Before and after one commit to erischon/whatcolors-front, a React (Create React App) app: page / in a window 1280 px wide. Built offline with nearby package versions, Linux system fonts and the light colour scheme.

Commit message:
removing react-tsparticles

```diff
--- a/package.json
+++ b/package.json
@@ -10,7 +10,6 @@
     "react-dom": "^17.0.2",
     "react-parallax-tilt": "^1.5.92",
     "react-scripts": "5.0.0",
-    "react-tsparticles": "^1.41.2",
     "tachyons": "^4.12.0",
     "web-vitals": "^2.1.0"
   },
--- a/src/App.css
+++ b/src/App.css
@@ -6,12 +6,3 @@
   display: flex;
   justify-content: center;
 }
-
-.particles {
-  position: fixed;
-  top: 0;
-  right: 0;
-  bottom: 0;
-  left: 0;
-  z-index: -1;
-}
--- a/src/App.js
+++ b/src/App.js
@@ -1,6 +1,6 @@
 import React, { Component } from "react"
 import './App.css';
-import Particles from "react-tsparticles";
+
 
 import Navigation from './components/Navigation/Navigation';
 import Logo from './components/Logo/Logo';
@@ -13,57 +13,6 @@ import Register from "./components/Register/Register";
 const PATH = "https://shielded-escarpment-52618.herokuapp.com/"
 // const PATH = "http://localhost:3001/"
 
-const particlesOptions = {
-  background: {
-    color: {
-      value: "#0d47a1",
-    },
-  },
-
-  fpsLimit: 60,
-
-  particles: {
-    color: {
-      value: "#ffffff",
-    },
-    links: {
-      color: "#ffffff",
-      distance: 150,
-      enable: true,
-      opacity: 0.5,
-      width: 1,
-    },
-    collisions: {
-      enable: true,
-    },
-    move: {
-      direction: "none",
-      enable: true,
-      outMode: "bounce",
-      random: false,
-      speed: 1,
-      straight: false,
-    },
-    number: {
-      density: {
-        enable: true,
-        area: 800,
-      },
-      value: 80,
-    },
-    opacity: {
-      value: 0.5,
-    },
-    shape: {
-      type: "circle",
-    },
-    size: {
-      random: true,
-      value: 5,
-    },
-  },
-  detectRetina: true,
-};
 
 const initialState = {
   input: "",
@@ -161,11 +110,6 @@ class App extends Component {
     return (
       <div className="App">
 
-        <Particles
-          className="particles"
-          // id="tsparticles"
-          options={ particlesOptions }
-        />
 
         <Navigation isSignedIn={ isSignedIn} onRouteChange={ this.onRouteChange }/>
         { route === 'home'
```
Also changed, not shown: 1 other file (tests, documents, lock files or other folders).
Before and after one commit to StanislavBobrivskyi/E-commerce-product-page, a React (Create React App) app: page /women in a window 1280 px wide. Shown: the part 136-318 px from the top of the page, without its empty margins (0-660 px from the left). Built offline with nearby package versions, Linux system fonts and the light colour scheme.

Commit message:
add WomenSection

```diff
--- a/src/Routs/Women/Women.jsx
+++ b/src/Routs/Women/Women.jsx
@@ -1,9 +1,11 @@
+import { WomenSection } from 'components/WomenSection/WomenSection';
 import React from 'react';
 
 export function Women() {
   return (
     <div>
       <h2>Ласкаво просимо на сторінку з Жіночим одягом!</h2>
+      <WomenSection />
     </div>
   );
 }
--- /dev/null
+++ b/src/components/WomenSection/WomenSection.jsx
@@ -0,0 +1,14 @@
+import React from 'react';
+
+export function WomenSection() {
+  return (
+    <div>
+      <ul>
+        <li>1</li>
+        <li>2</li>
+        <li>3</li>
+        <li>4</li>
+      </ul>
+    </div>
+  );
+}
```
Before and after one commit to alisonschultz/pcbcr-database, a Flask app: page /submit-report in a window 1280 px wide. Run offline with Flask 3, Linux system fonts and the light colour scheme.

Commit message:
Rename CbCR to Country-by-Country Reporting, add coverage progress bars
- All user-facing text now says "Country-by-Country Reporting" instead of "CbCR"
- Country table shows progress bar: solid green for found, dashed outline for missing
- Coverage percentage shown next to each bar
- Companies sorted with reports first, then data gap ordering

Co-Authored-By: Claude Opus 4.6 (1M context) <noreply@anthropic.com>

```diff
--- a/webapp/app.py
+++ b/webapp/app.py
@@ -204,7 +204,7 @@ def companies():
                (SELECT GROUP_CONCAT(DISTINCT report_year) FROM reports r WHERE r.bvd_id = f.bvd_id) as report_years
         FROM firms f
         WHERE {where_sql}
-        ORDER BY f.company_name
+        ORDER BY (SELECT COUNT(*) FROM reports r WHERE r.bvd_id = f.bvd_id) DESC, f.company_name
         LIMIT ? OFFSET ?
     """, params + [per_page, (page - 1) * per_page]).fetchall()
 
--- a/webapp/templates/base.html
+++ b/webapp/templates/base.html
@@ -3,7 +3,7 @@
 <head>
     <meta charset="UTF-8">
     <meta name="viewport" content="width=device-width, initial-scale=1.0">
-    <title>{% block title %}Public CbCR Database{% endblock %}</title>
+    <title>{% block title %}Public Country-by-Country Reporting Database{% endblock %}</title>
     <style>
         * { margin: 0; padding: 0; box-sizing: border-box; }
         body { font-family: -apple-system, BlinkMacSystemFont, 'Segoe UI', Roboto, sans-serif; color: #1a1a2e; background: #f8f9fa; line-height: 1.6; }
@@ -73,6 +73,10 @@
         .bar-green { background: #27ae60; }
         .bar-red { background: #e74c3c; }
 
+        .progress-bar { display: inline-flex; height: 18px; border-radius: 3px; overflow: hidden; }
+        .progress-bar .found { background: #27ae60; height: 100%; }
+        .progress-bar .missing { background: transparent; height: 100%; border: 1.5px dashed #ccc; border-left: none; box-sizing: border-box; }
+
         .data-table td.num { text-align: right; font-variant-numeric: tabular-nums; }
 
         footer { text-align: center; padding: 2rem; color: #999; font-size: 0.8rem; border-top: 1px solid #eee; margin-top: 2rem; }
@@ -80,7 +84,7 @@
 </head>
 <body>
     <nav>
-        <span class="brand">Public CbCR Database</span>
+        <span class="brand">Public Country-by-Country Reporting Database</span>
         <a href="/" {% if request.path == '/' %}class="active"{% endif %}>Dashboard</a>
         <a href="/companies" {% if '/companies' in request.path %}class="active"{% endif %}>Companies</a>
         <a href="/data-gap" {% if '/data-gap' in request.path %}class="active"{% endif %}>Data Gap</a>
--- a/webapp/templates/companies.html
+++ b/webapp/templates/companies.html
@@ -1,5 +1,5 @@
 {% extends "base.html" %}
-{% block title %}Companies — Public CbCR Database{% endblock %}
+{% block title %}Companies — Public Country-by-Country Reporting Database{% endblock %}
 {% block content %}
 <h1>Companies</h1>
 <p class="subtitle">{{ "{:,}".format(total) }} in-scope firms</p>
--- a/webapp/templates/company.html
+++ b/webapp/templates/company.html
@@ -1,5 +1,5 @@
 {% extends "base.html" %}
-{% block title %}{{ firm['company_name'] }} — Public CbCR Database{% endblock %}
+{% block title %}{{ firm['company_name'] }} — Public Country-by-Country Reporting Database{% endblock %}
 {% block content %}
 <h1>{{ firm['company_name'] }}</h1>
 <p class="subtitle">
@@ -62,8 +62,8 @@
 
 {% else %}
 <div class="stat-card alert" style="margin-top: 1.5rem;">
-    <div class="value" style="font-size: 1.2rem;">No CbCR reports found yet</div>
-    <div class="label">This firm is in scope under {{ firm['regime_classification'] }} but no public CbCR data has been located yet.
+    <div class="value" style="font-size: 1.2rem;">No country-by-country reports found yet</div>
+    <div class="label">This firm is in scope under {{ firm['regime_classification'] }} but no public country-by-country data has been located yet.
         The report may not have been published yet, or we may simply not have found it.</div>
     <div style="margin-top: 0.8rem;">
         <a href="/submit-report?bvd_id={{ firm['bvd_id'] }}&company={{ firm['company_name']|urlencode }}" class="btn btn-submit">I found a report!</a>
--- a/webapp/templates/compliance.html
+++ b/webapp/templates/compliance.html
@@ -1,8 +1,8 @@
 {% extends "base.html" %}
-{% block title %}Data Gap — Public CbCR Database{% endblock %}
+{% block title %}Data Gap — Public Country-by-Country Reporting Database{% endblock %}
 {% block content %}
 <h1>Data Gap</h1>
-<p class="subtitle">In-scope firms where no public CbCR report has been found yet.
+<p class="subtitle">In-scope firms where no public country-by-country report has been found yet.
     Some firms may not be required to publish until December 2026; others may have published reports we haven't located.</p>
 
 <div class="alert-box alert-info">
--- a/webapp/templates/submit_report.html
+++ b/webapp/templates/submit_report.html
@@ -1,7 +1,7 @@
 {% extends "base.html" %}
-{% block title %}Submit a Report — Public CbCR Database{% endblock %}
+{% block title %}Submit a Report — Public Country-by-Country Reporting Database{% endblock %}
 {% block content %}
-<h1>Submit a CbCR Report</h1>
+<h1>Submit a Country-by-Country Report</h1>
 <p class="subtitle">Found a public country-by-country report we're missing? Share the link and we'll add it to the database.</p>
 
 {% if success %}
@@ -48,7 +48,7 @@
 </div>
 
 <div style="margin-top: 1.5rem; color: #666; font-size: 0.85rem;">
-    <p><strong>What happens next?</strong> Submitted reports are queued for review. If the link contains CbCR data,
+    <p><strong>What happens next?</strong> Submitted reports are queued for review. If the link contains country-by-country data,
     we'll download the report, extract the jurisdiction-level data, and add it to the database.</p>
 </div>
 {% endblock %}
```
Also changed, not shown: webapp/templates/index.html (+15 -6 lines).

····················

Return each line of the data above that includes the word "background".

-  background: {
         body { font-family: -apple-system, BlinkMacSystemFont, 'Segoe UI', Roboto, sans-serif; color: #1a1a2e; background: #f8f9fa; line-height: 1.6; }
         .bar-green { background: #27ae60; }
         .bar-red { background: #e74c3c; }
+        .progress-bar .found { background: #27ae60; height: 100%; }
+        .progress-bar .missing { background: transparent; height: 100%; border: 1.5px dashed #ccc; border-left: none; box-sizing: border-box; }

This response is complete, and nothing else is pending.